→ Activity:
What lines of the data below hold the string "media"? Copy each one out.

BEGIN Raw data

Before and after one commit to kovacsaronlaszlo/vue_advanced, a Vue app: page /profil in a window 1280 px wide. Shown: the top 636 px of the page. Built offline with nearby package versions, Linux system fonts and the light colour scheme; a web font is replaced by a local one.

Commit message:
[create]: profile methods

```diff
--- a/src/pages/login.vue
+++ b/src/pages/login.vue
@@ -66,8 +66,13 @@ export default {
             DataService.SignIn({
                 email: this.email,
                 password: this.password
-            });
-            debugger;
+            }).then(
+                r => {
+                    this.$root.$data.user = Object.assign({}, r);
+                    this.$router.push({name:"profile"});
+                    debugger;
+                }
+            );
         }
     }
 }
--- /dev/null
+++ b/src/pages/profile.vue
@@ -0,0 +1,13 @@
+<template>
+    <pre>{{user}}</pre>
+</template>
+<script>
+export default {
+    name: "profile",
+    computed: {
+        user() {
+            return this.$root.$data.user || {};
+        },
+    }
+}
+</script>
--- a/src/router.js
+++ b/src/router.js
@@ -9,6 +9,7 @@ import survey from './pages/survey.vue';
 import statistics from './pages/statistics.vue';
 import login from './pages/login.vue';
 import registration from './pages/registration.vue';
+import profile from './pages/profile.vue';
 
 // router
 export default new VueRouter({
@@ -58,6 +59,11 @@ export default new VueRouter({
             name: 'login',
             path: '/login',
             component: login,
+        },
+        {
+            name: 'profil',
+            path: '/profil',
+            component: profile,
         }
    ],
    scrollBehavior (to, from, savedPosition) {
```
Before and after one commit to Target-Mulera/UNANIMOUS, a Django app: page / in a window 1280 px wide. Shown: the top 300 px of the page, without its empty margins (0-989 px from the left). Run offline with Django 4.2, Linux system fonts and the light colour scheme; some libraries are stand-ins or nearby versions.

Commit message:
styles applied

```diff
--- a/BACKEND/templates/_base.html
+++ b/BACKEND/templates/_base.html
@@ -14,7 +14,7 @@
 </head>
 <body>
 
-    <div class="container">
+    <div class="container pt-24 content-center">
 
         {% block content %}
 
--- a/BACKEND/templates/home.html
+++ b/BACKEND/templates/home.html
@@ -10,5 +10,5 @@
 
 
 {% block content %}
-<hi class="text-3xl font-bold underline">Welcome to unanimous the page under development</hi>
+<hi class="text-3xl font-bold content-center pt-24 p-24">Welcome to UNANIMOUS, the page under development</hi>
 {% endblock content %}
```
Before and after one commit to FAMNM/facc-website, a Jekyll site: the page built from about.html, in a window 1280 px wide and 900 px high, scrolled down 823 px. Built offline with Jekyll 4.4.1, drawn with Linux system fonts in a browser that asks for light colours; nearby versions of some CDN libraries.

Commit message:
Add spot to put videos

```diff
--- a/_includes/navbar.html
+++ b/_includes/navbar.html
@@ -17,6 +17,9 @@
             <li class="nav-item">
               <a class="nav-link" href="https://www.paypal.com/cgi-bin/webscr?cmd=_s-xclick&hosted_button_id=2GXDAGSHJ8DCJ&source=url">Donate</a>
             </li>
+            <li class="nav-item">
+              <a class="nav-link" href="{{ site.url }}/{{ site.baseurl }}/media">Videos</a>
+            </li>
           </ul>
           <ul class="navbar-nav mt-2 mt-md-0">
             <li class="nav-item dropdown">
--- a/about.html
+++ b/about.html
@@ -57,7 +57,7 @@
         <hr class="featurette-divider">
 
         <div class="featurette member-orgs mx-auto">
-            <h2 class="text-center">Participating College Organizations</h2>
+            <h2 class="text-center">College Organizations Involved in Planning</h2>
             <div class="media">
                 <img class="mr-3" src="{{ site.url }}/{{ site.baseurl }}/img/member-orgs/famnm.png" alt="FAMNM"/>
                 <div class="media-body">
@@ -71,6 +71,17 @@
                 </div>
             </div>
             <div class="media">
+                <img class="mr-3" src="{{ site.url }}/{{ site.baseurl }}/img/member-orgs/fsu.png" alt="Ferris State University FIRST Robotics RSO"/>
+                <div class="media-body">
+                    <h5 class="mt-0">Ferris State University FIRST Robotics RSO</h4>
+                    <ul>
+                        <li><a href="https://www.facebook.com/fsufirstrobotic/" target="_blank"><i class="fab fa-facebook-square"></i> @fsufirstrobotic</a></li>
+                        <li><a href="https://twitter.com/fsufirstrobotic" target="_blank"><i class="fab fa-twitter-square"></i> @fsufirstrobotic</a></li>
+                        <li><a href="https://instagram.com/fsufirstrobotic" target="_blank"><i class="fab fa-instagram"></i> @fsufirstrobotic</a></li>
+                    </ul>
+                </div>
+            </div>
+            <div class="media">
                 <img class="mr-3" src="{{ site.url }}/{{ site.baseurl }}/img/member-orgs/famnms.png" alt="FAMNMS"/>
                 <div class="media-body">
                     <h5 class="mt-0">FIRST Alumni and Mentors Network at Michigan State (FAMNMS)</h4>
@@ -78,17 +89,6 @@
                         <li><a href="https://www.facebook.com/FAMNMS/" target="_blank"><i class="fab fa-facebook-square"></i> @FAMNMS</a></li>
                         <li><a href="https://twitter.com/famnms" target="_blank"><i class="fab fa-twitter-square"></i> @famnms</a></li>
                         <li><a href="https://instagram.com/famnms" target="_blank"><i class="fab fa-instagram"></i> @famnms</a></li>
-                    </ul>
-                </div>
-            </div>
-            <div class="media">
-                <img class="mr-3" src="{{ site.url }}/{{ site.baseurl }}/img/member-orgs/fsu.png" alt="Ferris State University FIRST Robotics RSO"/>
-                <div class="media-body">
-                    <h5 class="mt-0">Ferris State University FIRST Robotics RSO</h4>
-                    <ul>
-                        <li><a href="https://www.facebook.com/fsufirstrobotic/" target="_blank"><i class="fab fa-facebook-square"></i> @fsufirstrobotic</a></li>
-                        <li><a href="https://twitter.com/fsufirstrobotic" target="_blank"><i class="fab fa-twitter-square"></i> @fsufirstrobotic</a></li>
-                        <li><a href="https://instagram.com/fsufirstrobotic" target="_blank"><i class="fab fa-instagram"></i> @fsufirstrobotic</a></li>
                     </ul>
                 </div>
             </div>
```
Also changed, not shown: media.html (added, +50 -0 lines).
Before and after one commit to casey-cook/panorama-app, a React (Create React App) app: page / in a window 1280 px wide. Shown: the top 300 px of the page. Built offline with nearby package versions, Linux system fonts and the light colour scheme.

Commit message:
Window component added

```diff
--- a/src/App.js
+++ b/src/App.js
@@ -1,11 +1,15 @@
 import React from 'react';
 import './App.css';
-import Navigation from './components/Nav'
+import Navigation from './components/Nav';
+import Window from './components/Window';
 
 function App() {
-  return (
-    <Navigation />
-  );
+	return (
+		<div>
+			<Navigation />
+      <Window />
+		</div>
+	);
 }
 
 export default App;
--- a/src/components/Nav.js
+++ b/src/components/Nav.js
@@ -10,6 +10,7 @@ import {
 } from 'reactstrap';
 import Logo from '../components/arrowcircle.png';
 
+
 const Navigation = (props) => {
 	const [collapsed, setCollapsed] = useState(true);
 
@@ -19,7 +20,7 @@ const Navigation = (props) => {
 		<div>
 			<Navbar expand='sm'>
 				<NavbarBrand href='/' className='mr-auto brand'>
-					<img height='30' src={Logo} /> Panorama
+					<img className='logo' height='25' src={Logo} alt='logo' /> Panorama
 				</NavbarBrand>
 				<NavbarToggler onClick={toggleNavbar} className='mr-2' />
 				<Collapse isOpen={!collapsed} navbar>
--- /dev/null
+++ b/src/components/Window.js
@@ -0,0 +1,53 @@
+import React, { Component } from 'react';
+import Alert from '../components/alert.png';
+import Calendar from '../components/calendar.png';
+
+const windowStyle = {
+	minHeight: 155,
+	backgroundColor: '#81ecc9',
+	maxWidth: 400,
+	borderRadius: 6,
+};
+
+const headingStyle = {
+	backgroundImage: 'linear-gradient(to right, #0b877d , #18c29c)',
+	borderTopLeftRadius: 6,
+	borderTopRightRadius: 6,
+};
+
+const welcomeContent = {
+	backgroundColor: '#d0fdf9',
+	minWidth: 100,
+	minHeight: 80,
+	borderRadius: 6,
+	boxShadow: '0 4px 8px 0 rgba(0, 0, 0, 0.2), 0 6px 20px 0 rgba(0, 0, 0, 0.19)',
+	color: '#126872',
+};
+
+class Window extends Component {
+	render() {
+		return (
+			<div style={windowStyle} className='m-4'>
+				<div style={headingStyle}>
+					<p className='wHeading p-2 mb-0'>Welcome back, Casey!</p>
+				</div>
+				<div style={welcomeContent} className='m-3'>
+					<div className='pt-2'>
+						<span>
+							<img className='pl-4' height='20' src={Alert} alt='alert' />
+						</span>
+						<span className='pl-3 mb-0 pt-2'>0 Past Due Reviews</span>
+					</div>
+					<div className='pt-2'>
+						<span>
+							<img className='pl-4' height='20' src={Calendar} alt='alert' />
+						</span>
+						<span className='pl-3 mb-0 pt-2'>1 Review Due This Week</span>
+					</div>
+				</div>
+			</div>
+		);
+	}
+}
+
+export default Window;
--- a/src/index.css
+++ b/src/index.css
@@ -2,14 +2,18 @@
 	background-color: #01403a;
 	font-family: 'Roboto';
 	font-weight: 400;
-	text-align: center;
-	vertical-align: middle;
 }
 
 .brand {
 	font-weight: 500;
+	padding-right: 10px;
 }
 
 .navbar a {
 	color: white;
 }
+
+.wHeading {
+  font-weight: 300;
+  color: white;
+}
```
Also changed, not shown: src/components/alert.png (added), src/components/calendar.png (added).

END Raw data

→ Response box:
+              <a class="nav-link" href="{{ site.url }}/{{ site.baseurl }}/media">Videos</a>
             <div class="media">
                 <div class="media-body">
             <div class="media">
+                <div class="media-body">
+            <div class="media">
                 <div class="media-body">
-            <div class="media">
-                <div class="media-body">
Also changed, not shown: media.html (added, +50 -0 lines).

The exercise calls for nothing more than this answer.